Could this be a viable alternative to plastic bottles?
Today is National Beer Day, also known as New Beer’s Eve!
It’s celebrated every April 7 to celebrates the end of Prohibition in the United States. Prohibition in the United States was a national ban on the sale, manufacture, and transportation of alcohol, for 13 years from 1920 to 1933.
In March 1933, President Franklin Roosevelt signed into law an amendment to the Volstead Act, allowing the manufacture and sale of certain kinds of alcoholic beverages. Sales of beer in the United States would become legal on April 7 provided that the state in question had enacted its own law allowing such sales.
On the evening of April 6, 1933 people lined up outside breweries and taverns, waiting for midnight when they would be able to legally purchase beer again. Since this date, the night of April 6 has been referred to as “New Beer’s Eve”.
Entrepreneur Christiaan Holland has partnerd with experimental designer Pauline van Dongen and solar energy expert Gert Jan Jongerden to createWearable Solar— it’s a clothing line that features embedded solar panels.
The line so far consists of two prototypes — a coat and a dress — made from leather, wool and strips of rigid and flexible solar cells. Solar strips can be folded out and put away again depending on when they’re needed, which can fully charge a standard smartphone after about two hours in the sun.
No word on whether these will actually be delivered to market — upon first glance, these look to be kinda warm to be wearing in the sun…anything you’d ever consider wearing?
Those of you who suffer from asthma will be familiar with a tool called a peak flow meter — it measures how much air is passing out of your lungs.When you’re in the middle of a flare-up, it can be useful to see what outside allergens or problems might be causing a bronchial flare-up. My Spiroo is a connected, ultraportable peak flow meter that connects to your smartphone.

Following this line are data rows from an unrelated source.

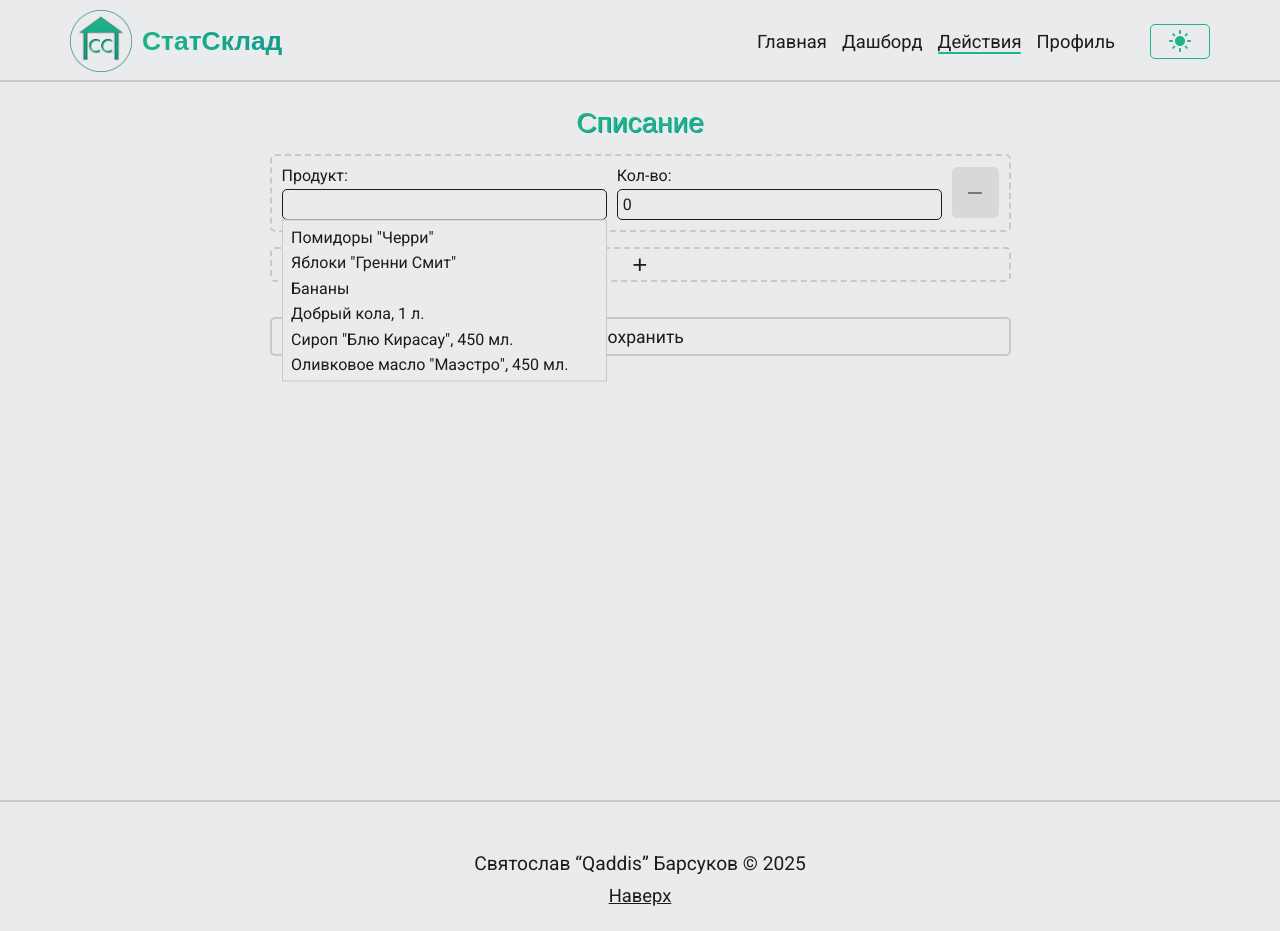
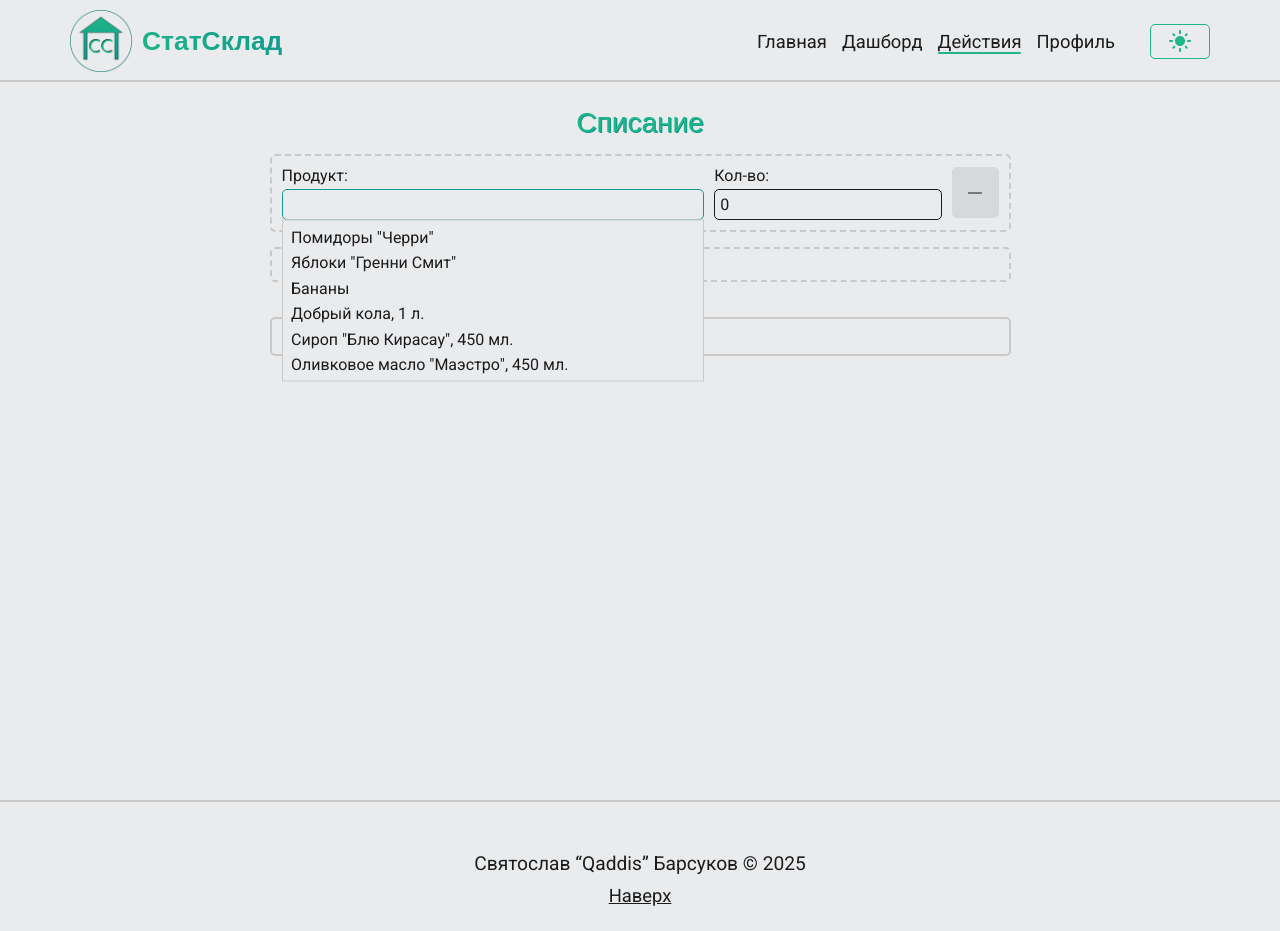
Before and after one commit to Qaddis/stat-sklad, a Next.js app in the folder frontend/: page /actions/write-off in a window 1280 px wide. Both pictures are taken after a click on the label "Продукт:". Built offline with nearby package versions, Linux system fonts and the light colour scheme; a web font is replaced by a local one.

Commit message:
Frontend: add ProductInput animation

```diff
--- a/frontend/src/components/features/ProductInput/ProductInput.module.scss
+++ b/frontend/src/components/features/ProductInput/ProductInput.module.scss
@@ -12,6 +12,10 @@
 	transition:
 		color 0.15s,
 		border-color 0.15s;
+
+	&:focus {
+		border-color: var(--secondary-color);
+	}
 }
 
 .product-search-menu {
@@ -20,6 +24,7 @@
 	bottom: 0;
 	translate: 0 100%;
 	z-index: 5;
+	overflow: hidden;
 
 	width: 100%;
 	max-height: 35vh;
@@ -38,9 +43,13 @@
 
 .hint-btn {
 	width: 100%;
+	border-radius: 1.5px;
 	padding: 1.5px 3.5px;
-	border-radius: 1.5px;
+
 	text-align: left;
+	white-space: nowrap;
+	overflow: hidden;
+	text-overflow: ellipsis;
 
 	transition: background-color 0.15s;
 
--- a/frontend/src/components/features/ProductInput/index.tsx
+++ b/frontend/src/components/features/ProductInput/index.tsx
@@ -1,6 +1,7 @@
 "use client"
 
 import { useAtom } from "jotai"
+import { AnimatePresence, motion } from "motion/react"
 import { useRef, useState, type InputHTMLAttributes } from "react"
 import {
 	useController,
@@ -8,10 +9,12 @@ import {
 	type RegisterOptions
 } from "react-hook-form"
 
+import { newProductModalAtom } from "@/stores/newProductModal.store"
+
+import styles from "./ProductInput.module.scss"
+
+// FIXME:
 import { products } from "@/data"
-
-import { newProductModalAtom } from "@/stores/newProductModal.store"
-import styles from "./ProductInput.module.scss"
 
 interface IProps extends InputHTMLAttributes<HTMLInputElement> {
 	name: string
@@ -134,8 +137,27 @@ export default function ProductInput({
 				onChange={handleInputChange}
 			/>
 
+			<AnimatePresence>
 				{isActive && (
-				<ul className={styles["product-search-menu"]}>
+					<motion.ul
+						className={styles["product-search-menu"]}
+						initial={{
+							height: "0",
+							opacity: 0
+						}}
+						animate={{
+							height: "auto",
+							opacity: 1
+						}}
+						exit={{
+							height: "0",
+							opacity: 0
+						}}
+						transition={{
+							height: { duration: 0.2, ease: "easeInOut" },
+							opacity: { duration: 0.4 }
+						}}
+					>
 						{hints.length > 0 ? (
 							hints.map(hint => (
 								<li key={hint.id}>
@@ -146,6 +168,7 @@ export default function ProductInput({
 											handleSelectProduct(hint.id, hint.name)
 										}}
 										type="button"
+										title={hint.name}
 									>
 										{hint.name}
 									</button>
@@ -165,8 +188,9 @@ export default function ProductInput({
 								</button>
 							</li>
 						)}
-				</ul>
+					</motion.ul>
 				)}
+			</AnimatePresence>
 		</div>
 	)
 }
--- a/frontend/src/pages/ProductsInteractionPage/ProductsInteractionPage.module.scss
+++ b/frontend/src/pages/ProductsInteractionPage/ProductsInteractionPage.module.scss
@@ -28,7 +28,14 @@
 .inp-with-label {
 	display: flex;
 	flex-direction: column;
-	width: 50%;
+
+	&:nth-child(1) {
+		width: 65%;
+	}
+
+	&:nth-child(2) {
+		width: 35%;
+	}
 }
 
 .quantity-inp-field {
@@ -45,6 +52,10 @@
 		appearance: none;
 		-webkit-appearance: none;
 		-moz-appearance: none;
+	}
+
+	&:focus {
+		border-color: var(--secondary-color);
 	}
 }
 
```
Lines whose indentation alone changed are shown as unchanged.
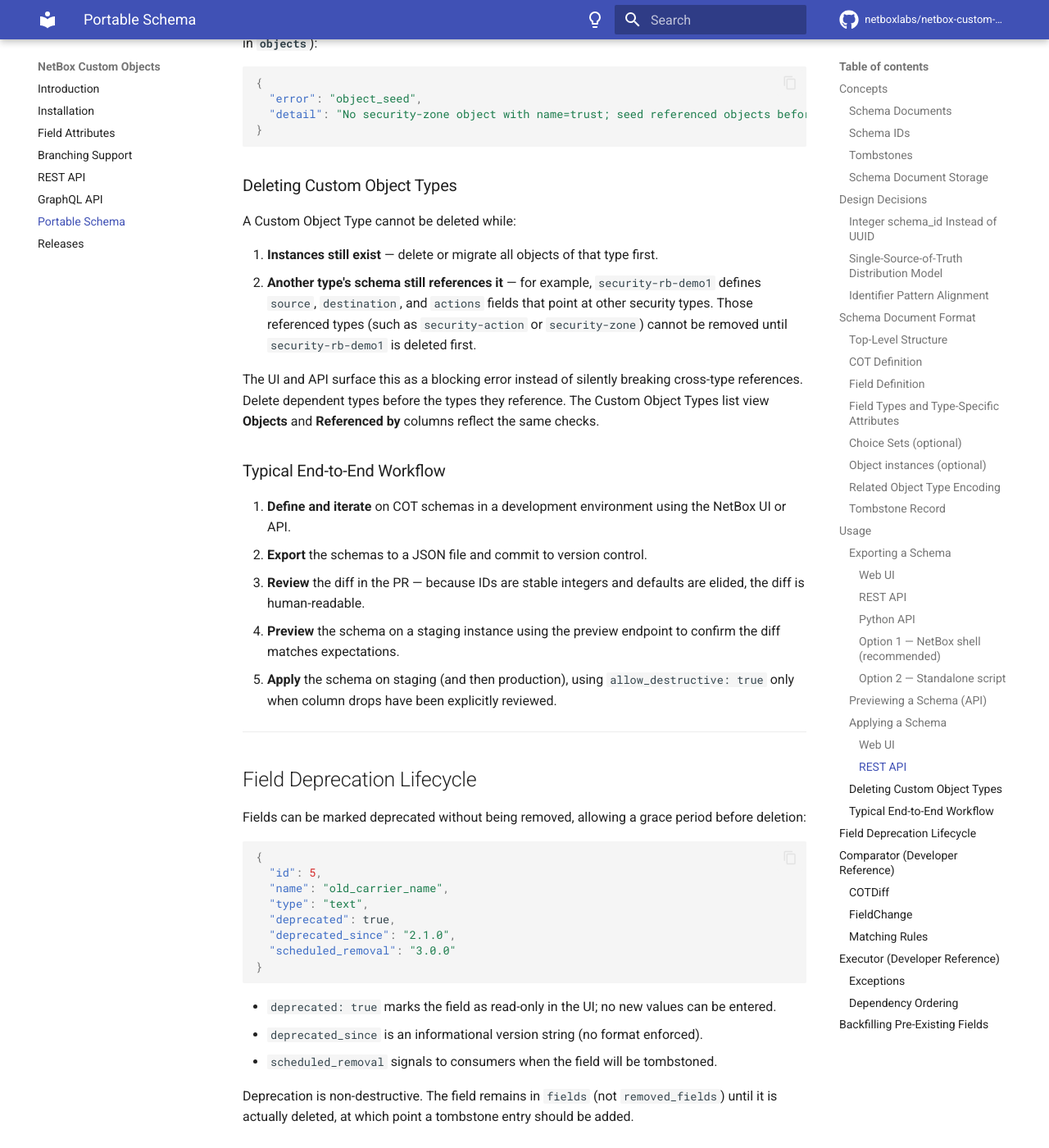
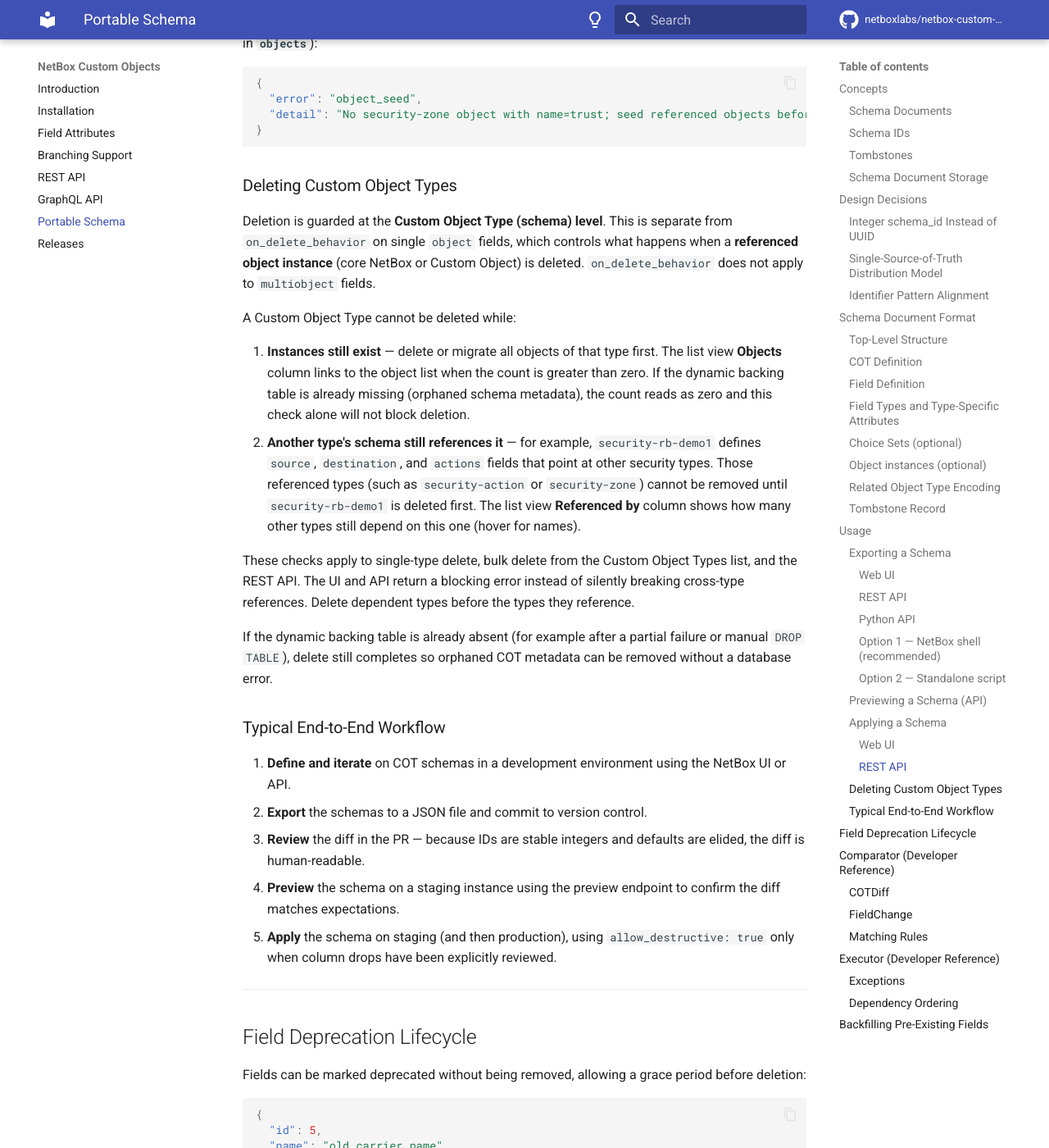
Before and after one commit to netboxlabs/netbox-custom-objects, an MkDocs documentation site: the page built from docs/portable-schema.md, in a window 1280 px wide and 1400 px high, scrolled down 15017 px. Shown: the whole window at 82% size. Built offline with MkDocs 1.6.1 and Material for MkDocs 9.7.7, drawn with Linux system fonts in a browser that asks for light colours; comment, search, counter and statistics services are not loaded.

Commit message:
docs: clarify COT deletion guards vs instance on_delete.
Document list-column hints, bulk-delete parity, orphaned-table cleanup,
and the distinction between schema-level blockers and object-field
on_delete_behavior (object fields only).

```diff
--- a/docs/portable-schema.md
+++ b/docs/portable-schema.md
@@ -658,17 +658,31 @@
 
 ### Deleting Custom Object Types
 
+Deletion is guarded at the **Custom Object Type (schema) level**. This is separate
+from `on_delete_behavior` on single `object` fields, which controls what happens
+when a **referenced object instance** (core NetBox or Custom Object) is deleted.
+`on_delete_behavior` does not apply to `multiobject` fields.
+
 A Custom Object Type cannot be deleted while:
 
 1. **Instances still exist** — delete or migrate all objects of that type first.
-2. **Another type's schema still references it** — for example, `security-rb-demo1` defines
-   `source`, `destination`, and `actions` fields that point at other security types. Those
-   referenced types (such as `security-action` or `security-zone`) cannot be removed until
-   `security-rb-demo1` is deleted first.
+   The list view **Objects** column links to the object list when the count is
+   greater than zero. If the dynamic backing table is already missing (orphaned
+   schema metadata), the count reads as zero and this check alone will not block
+   deletion.
+2. **Another type's schema still references it** — for example, `security-rb-demo1`
+   defines `source`, `destination`, and `actions` fields that point at other security
+   types. Those referenced types (such as `security-action` or `security-zone`) cannot
+   be removed until `security-rb-demo1` is deleted first. The list view **Referenced
+   by** column shows how many other types still depend on this one (hover for names).
 
-The UI and API surface this as a blocking error instead of silently breaking cross-type
-references. Delete dependent types before the types they reference. The Custom Object Types
-list view **Objects** and **Referenced by** columns reflect the same checks.
+These checks apply to single-type delete, bulk delete from the Custom Object Types
+list, and the REST API. The UI and API return a blocking error instead of silently
+breaking cross-type references. Delete dependent types before the types they reference.
+
+If the dynamic backing table is already absent (for example after a partial failure
+or manual `DROP TABLE`), delete still completes so orphaned COT metadata can be removed
+without a database error.
 
 ### Typical End-to-End Workflow
 
```
Also changed, not shown: docs/rest-api.md (+10 -4 lines).
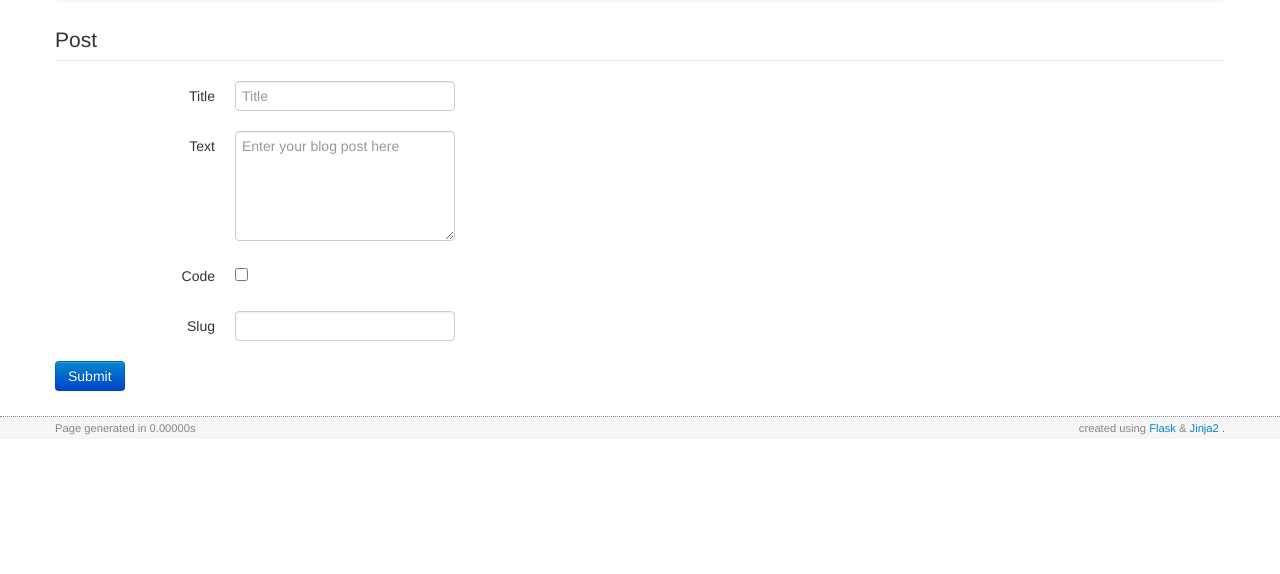
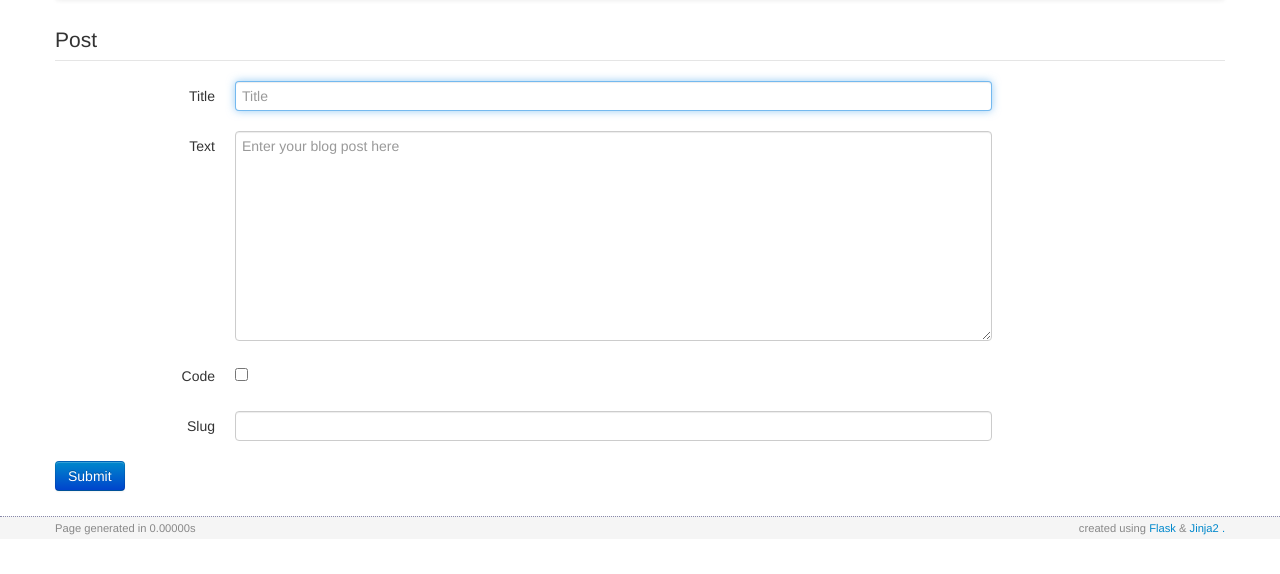
Before and after one commit to ant1441/flask-blog, a Flask app: template blog/templates/make_post.html in a window 1280 px wide. Shown: the part 42-616 px from the top of the page. Run offline with Flask 2, Linux system fonts and the light colour scheme; the template is opened without the code that fills it: values that come from a table or form of the project are taken from there, others are empty; parts of the project's set-up code (start-up, migrations or seed data) failed here and were passed over; some libraries are stand-ins or nearby versions.

Commit message:
Alter look of make post page.

```diff
--- a/blog/static/css/main.css
+++ b/blog/static/css/main.css
@@ -66,3 +66,13 @@
 .social-share li {
     display: inline;
 }
+
+/* Make a Post */
+#post-form input[type=text] {
+    width: 75%;
+}
+
+#post-form textarea {
+    width: 75%;
+    height: 200px;
+}
--- a/blog/templates/base.html
+++ b/blog/templates/base.html
@@ -3,9 +3,9 @@
     <head>
         {% block head %}
         <link rel="shortcut icon" href="{{ url_for('static', filename='favicon.ico') }}">
-        <link href="{{ url_for('static', filename="css/main.css") }}" rel="stylesheet" />
         <link href="/static/css/bootstrap.min.css" rel="stylesheet" media="screen" />
         <link href="/static/css/bootstrap-responsive.css" rel="stylesheet" />
+        <link href="{{ url_for('static', filename="css/main.css") }}" rel="stylesheet" />
         <!-- <link href="/static/prettify/prettify.css" type="text/css" rel="stylesheet" /> -->
         <meta name="viewport" content="width=device-width, initial-scale=1.0">
        <title>
--- a/blog/templates/make_post.html
+++ b/blog/templates/make_post.html
@@ -3,7 +3,7 @@
 Write a post
 {% endblock %}
 {% block content %}
-   <span name=post-form>
+   <div id=post-form>
        <form class="form-horizontal" action="" method="post" name="post-blog">
             {{ form.hidden_tag() }}
             <legend>Post</legend>
@@ -26,13 +26,13 @@ Write a post
             <div class="control-group">
                 <label class="control-label" for="{{ form.title.id }}">Title</label>
                 <div class=controls>
-                    {{ form.title(placeholder="Title") }}
+                    {{ form.title(placeholder="Title", autofocus="true") }}
                 </div>
             </div>
             <div class="control-group">
                 <label class="control-label" for="{{ form.text.id }}">Text</label>
                 <div class=controls>
-                    {{ form.text(rows=5, placeholder="Enter your blog post here") }}
+                    {{ form.text(placeholder="Enter your blog post here") }}
                 </div>
                 {% if form.errors.text %}
                     <span class="alert alert-error">
@@ -59,5 +59,5 @@ Write a post
             </div>
             <button type="submit" class="btn btn-primary">Submit</button>
         </form>
-    </span>
+    </div>
 {% endblock %}
```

Created by Dr. Lukasz Koltowski and Peter Bajtala, the product is about as big as a traditional mechanical peak flow meter but has a headphone jack to connect to your phone.
The team is planning to add geolocation and statistic information to the app as well as collect asthma data from users, which would allow them to release warnings to sufferers who may react to certain pollen or pollutant levels and help users manage their inhalers. Sounds kinda like Waze for asthma!
If you suffer from asthma, would you be interested in this?
April is a pretty dishonest month, kicking things off with April Fool’s….then comes April 4 which is Tell a Lie Day! Yes, there is actually an annual “holiday” about lying.
Psychology Today reports that the “average” person lies several times per day! But despite what our parents and teachers told us, it is totally acceptable to lie – but just this once. So go ahead - give it your best shot! Kind of ironic, but National Honesty Day comes up at the end of April!